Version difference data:

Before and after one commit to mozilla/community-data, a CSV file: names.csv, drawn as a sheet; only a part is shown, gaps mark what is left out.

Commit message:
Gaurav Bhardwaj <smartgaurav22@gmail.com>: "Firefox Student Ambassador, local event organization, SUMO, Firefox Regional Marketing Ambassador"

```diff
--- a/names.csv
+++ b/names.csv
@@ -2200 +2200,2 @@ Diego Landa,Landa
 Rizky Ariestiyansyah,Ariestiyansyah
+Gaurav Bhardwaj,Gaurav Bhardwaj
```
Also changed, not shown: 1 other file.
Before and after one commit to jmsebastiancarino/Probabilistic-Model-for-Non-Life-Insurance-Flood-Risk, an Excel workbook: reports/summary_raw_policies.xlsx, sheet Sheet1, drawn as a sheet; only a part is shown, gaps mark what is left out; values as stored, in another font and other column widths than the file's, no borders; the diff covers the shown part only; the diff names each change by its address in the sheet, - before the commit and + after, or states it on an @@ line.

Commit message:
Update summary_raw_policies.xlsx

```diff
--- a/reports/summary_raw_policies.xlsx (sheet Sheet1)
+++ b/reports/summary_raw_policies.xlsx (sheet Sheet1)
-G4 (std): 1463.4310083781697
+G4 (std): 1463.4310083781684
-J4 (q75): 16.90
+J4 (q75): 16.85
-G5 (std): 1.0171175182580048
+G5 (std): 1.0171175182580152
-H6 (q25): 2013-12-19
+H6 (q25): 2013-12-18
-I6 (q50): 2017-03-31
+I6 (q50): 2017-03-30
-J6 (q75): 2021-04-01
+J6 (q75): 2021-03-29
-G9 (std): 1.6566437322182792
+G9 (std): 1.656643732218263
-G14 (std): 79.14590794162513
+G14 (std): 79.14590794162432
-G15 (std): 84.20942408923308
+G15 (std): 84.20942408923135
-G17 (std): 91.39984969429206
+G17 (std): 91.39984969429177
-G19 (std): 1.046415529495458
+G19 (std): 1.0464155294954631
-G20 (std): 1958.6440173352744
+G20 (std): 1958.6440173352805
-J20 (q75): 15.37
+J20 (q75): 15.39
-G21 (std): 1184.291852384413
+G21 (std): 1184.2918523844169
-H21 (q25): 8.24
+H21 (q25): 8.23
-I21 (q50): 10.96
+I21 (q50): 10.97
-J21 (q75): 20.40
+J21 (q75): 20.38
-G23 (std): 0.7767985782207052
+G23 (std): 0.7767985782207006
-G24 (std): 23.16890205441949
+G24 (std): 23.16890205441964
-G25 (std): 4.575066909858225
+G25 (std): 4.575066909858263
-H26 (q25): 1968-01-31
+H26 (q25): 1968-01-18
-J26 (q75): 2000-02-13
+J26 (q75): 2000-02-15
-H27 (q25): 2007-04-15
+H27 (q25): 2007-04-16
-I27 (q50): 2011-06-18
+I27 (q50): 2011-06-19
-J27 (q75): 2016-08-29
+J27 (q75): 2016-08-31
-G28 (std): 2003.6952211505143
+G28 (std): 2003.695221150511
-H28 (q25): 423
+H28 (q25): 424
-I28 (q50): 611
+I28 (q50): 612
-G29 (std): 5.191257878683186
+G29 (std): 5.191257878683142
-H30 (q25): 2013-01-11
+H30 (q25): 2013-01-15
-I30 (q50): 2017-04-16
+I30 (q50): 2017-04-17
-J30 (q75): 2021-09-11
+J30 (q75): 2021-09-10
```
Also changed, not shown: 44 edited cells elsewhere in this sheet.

§ PROBLEM DETAILS
Copy every entry exactly.

§ YOUR SOLUTION
Before and after one commit to mozilla/community-data, a CSV file: names.csv, drawn as a sheet; only a part is shown, gaps mark what is left out.

Commit message:
Gaurav Bhardwaj <smartgaurav22@gmail.com>: "Firefox Student Ambassador, local event organization, SUMO, Firefox Regional Marketing Ambassador"

```diff
--- a/names.csv
+++ b/names.csv
@@ -2200 +2200,2 @@ Diego Landa,Landa
 Rizky Ariestiyansyah,Ariestiyansyah
+Gaurav Bhardwaj,Gaurav Bhardwaj
```
Also changed, not shown: 1 other file.
Before and after one commit to jmsebastiancarino/Probabilistic-Model-for-Non-Life-Insurance-Flood-Risk, an Excel workbook: reports/summary_raw_policies.xlsx, sheet Sheet1, drawn as a sheet; only a part is shown, gaps mark what is left out; values as stored, in another font and other column widths than the file's, no borders; the diff covers the shown part only; the diff names each change by its address in the sheet, - before the commit and + after, or states it on an @@ line.

Commit message:
Update summary_raw_policies.xlsx

```diff
--- a/reports/summary_raw_policies.xlsx (sheet Sheet1)
+++ b/reports/summary_raw_policies.xlsx (sheet Sheet1)
-G4 (std): 1463.4310083781697
+G4 (std): 1463.4310083781684
-J4 (q75): 16.90
+J4 (q75): 16.85
-G5 (std): 1.0171175182580048
+G5 (std): 1.0171175182580152
-H6 (q25): 2013-12-19
+H6 (q25): 2013-12-18
-I6 (q50): 2017-03-31
+I6 (q50): 2017-03-30
-J6 (q75): 2021-04-01
+J6 (q75): 2021-03-29
-G9 (std): 1.6566437322182792
+G9 (std): 1.656643732218263
-G14 (std): 79.14590794162513
+G14 (std): 79.14590794162432
-G15 (std): 84.20942408923308
+G15 (std): 84.20942408923135
-G17 (std): 91.39984969429206
+G17 (std): 91.39984969429177
-G19 (std): 1.046415529495458
+G19 (std): 1.0464155294954631
-G20 (std): 1958.6440173352744
+G20 (std): 1958.6440173352805
-J20 (q75): 15.37
+J20 (q75): 15.39
-G21 (std): 1184.291852384413
+G21 (std): 1184.2918523844169
-H21 (q25): 8.24
+H21 (q25): 8.23
-I21 (q50): 10.96
+I21 (q50): 10.97
-J21 (q75): 20.40
+J21 (q75): 20.38
-G23 (std): 0.7767985782207052
+G23 (std): 0.7767985782207006
-G24 (std): 23.16890205441949
+G24 (std): 23.16890205441964
-G25 (std): 4.575066909858225
+G25 (std): 4.575066909858263
-H26 (q25): 1968-01-31
+H26 (q25): 1968-01-18
-J26 (q75): 2000-02-13
+J26 (q75): 2000-02-15
-H27 (q25): 2007-04-15
+H27 (q25): 2007-04-16
-I27 (q50): 2011-06-18
+I27 (q50): 2011-06-19
-J27 (q75): 2016-08-29
+J27 (q75): 2016-08-31
-G28 (std): 2003.6952211505143
+G28 (std): 2003.695221150511
-H28 (q25): 423
+H28 (q25): 424
-I28 (q50): 611
+I28 (q50): 612
-G29 (std): 5.191257878683186
+G29 (std): 5.191257878683142
-H30 (q25): 2013-01-11
+H30 (q25): 2013-01-15
-I30 (q50): 2017-04-16
+I30 (q50): 2017-04-17
-J30 (q75): 2021-09-11
+J30 (q75): 2021-09-10
```
Also changed, not shown: 44 edited cells elsewhere in this sheet.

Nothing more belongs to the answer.